▸ **REQUIRED ACTION**
Your answer should be the lines below from the one with "Before and after one commit to komleff/big-heroes, a" to the one with "- 2.5 Landing", both included, given again exactly and with nothing added.
++++++
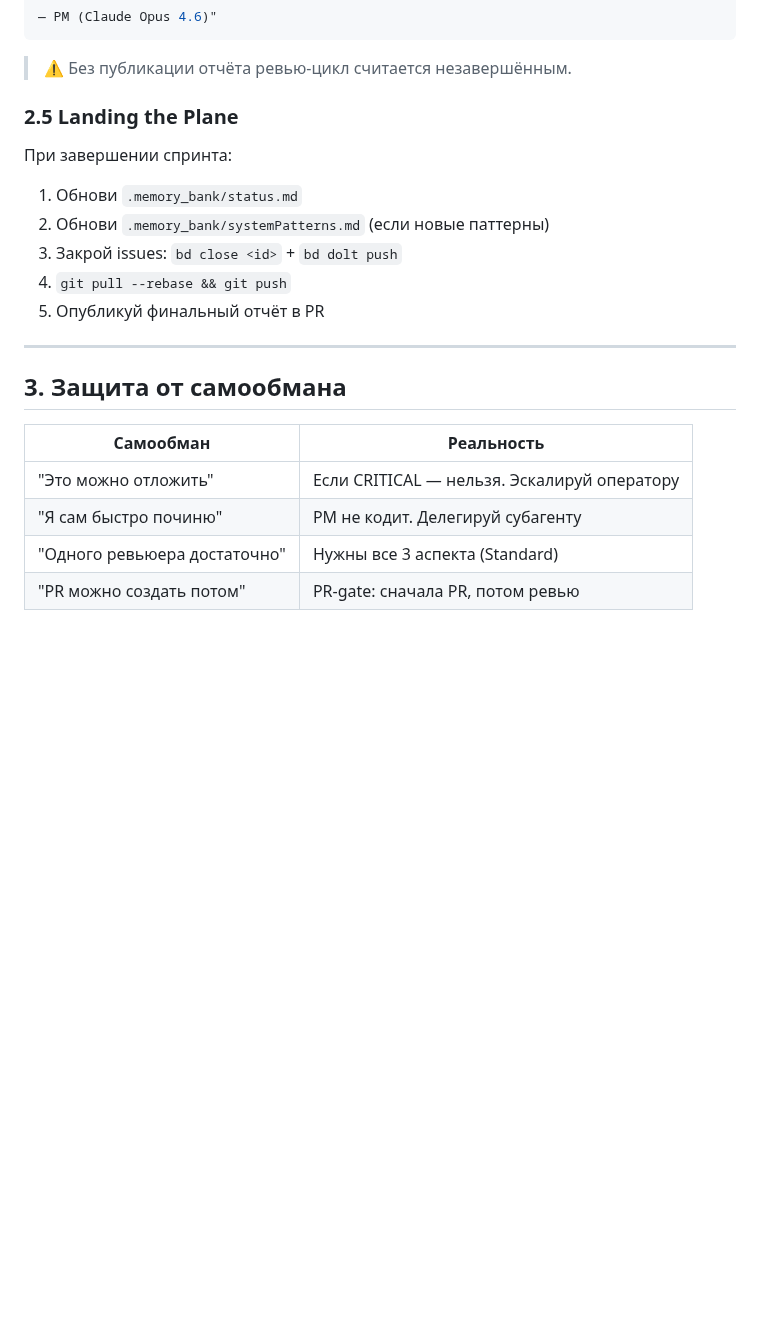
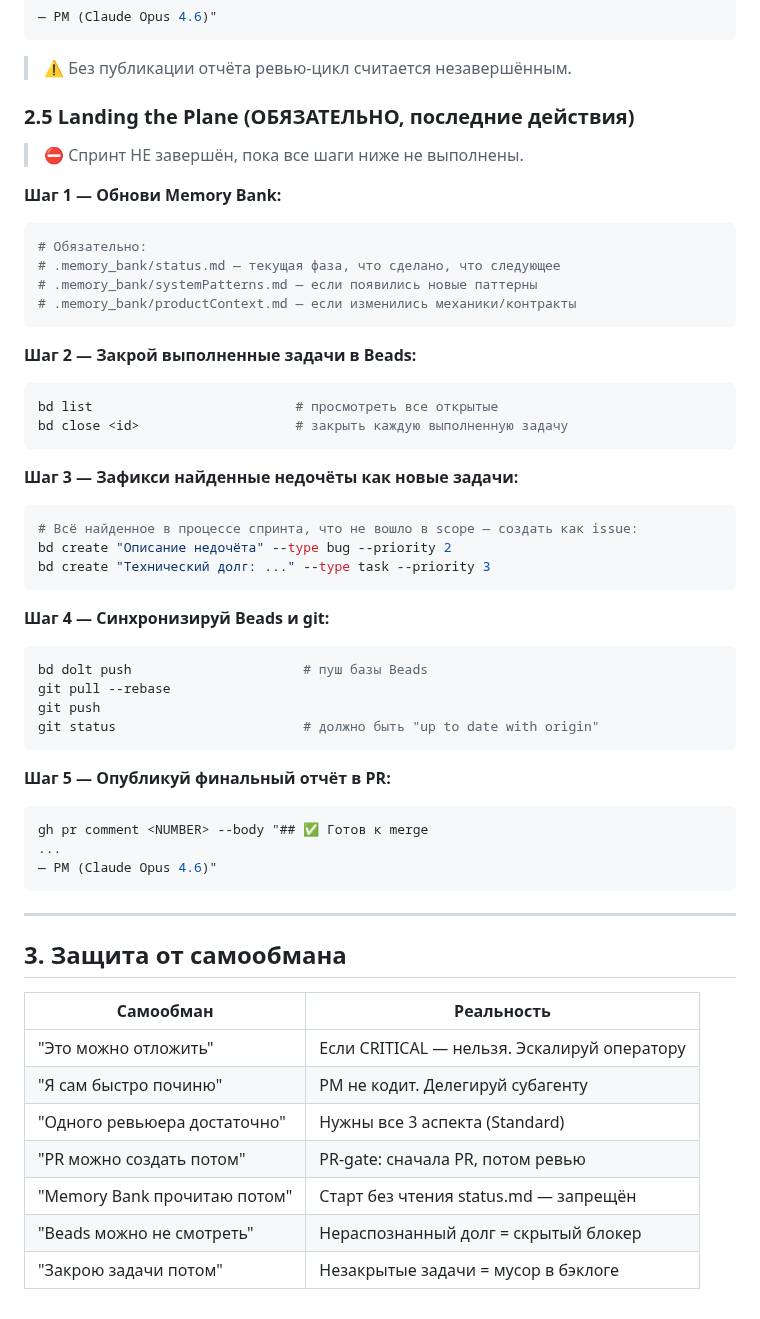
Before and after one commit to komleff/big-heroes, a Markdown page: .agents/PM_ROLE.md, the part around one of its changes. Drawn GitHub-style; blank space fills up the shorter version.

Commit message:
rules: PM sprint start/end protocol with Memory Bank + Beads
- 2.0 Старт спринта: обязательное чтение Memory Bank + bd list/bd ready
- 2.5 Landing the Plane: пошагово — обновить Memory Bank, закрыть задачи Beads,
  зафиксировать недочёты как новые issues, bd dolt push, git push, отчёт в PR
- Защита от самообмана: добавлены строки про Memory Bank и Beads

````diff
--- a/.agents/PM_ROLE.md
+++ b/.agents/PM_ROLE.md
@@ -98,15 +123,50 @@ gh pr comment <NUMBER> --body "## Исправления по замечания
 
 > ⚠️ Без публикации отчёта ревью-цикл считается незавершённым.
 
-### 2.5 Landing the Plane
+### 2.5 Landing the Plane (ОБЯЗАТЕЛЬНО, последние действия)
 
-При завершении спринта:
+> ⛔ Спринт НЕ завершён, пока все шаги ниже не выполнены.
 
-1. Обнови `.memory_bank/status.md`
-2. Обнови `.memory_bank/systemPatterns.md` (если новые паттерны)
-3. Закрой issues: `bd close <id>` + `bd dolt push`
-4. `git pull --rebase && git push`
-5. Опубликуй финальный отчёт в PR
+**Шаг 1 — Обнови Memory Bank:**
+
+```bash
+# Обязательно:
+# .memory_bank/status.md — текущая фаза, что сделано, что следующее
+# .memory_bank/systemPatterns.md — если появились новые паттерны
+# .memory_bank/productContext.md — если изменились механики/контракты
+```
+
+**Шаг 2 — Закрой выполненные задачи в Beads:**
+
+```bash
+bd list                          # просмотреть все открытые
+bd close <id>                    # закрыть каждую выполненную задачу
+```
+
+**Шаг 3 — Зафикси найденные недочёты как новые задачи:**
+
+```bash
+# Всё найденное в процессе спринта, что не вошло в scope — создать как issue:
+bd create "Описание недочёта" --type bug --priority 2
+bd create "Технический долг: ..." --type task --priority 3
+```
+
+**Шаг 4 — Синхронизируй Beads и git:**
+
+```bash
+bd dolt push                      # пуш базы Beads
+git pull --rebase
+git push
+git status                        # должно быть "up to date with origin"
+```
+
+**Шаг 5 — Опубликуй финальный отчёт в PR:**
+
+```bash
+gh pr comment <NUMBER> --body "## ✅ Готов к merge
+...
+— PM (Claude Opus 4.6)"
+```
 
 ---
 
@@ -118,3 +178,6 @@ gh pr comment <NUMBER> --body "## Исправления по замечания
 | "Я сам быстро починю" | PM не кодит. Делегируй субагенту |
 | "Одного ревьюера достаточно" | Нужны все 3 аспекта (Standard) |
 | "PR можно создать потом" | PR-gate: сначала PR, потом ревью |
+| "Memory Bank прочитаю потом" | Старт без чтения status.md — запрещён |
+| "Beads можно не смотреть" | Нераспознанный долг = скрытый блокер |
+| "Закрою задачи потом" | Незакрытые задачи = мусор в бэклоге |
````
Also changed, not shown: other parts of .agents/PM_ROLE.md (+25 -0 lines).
++++++
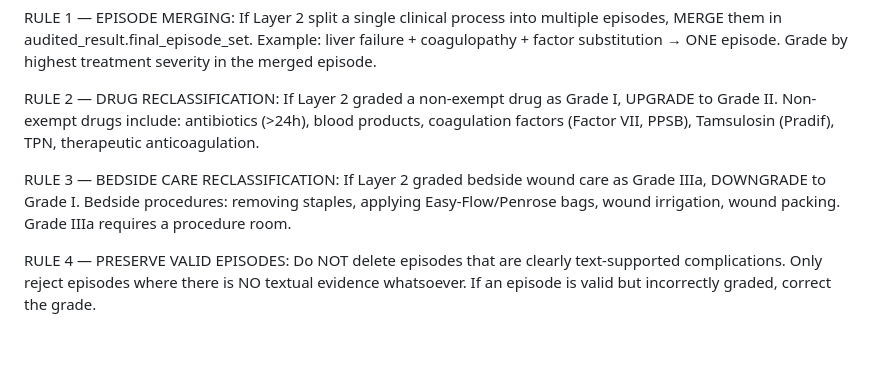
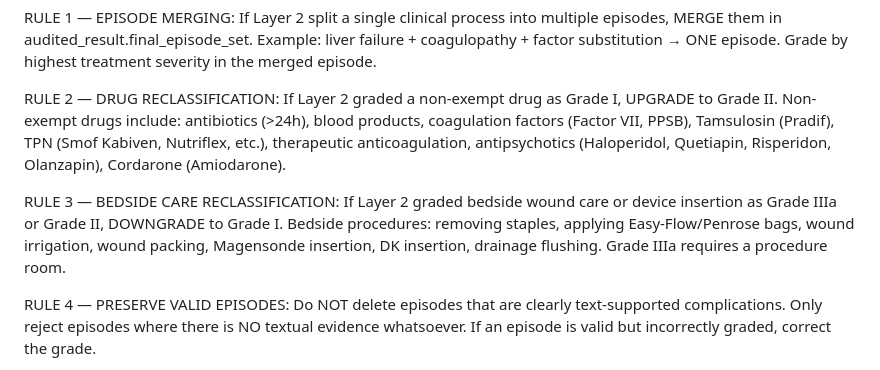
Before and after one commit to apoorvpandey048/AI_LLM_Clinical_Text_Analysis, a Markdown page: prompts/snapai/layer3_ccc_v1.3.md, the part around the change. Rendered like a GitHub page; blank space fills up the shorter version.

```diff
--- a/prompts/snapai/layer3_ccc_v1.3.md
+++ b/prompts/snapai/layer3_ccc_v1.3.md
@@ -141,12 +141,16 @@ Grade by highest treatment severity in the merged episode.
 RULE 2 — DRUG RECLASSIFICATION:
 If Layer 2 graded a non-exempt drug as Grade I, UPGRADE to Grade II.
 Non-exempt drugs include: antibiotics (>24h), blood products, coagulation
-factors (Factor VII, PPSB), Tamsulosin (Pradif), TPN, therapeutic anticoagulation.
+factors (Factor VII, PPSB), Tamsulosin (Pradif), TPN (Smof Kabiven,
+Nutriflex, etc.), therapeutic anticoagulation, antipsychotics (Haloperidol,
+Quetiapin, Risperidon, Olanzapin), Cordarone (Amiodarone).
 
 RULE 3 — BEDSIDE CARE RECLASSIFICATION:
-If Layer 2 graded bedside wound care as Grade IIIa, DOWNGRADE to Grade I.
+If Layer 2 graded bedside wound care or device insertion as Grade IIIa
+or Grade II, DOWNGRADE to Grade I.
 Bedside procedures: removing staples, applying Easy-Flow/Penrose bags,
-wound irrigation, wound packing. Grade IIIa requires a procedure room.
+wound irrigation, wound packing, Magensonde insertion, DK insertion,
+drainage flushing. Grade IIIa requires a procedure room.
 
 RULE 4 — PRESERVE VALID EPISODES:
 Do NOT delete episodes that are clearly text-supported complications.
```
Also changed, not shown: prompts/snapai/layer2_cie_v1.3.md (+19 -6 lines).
++++++
▸ **WRITTEN SOLUTION**
Before and after one commit to komleff/big-heroes, a Markdown page: .agents/PM_ROLE.md, the part around one of its changes. Drawn GitHub-style; blank space fills up the shorter version.

Commit message:
rules: PM sprint start/end protocol with Memory Bank + Beads
- 2.0 Старт спринта: обязательное чтение Memory Bank + bd list/bd ready
- 2.5 Landing the Plane: пошагово — обновить Memory Bank, закрыть задачи Beads,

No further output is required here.